** Material for this exercise follows **

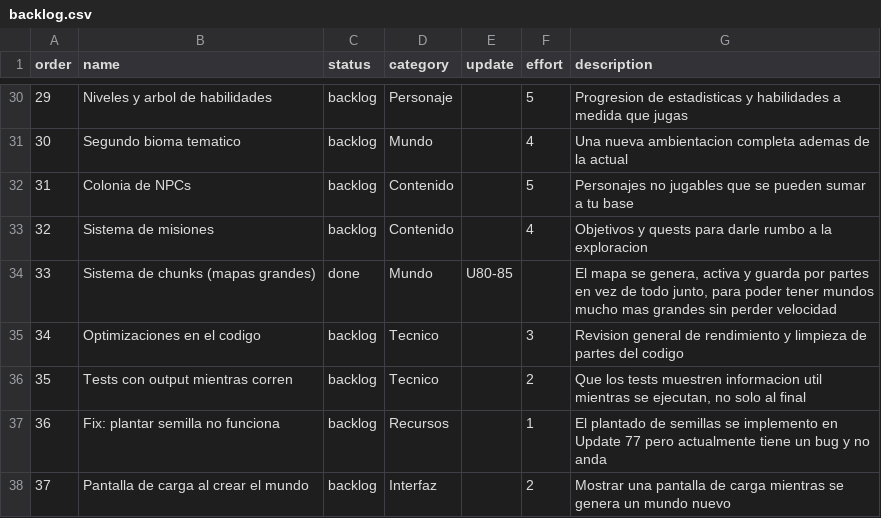
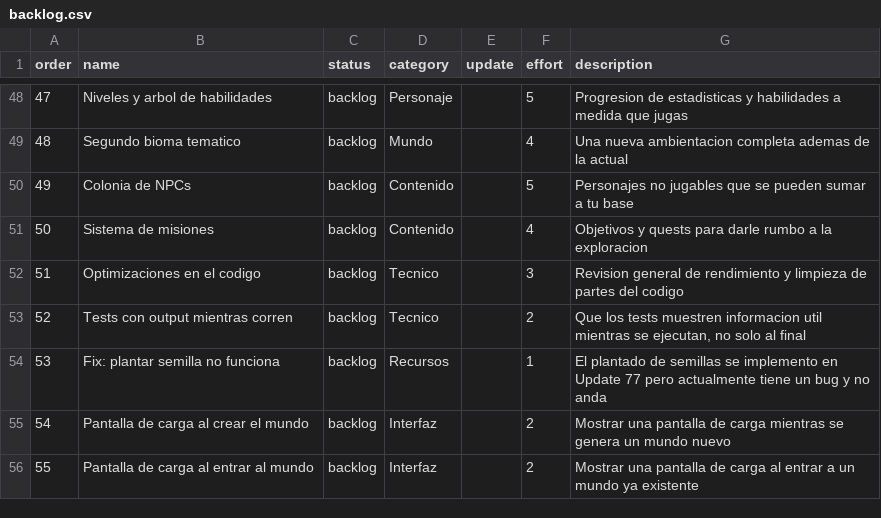
Before and after one commit to AgeValed/Exostead-Log, a CSV file: backlog.csv, drawn as a sheet; only a part is shown, gaps mark what is left out; the shorter side is filled out with more unchanged rows; removed rows and columns are numbered as before the commit, all else as after; the diff covers the shown part only; the diff names each change by its address in the sheet, - before the commit and + after, or states it on an @@ line.

```diff
--- a/backlog.csv
+++ b/backlog.csv
@@ column A (order) renumbered from row 3 down @@
-row 34: 33 | Sistema de chunks (mapas grandes) | done | Mundo | U80-85 |  | El mapa se genera, activa y guarda por partes en vez de todo junto, para poder tener mundos mucho mas grandes sin perder velocidad
```
Also changed, not shown: 20 added rows, 2 removed rows, 1 moved row and 5 edited cells elsewhere in this file, 1 other file.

** End of Material for this exercise **

> Aim of the exercise
Nothing but the lines holding the word "backlog" should be returned from the listing above.

> Exercise solution
Before and after one commit to AgeValed/Exostead-Log, a CSV file: backlog.csv, drawn as a sheet; only a part is shown, gaps mark what is left out; the shorter side is filled out with more unchanged rows; removed rows and columns are numbered as before the commit, all else as after; the diff covers the shown part only; the diff names each change by its address in the sheet, - before the commit and + after, or states it on an @@ line.
--- a/backlog.csv
+++ b/backlog.csv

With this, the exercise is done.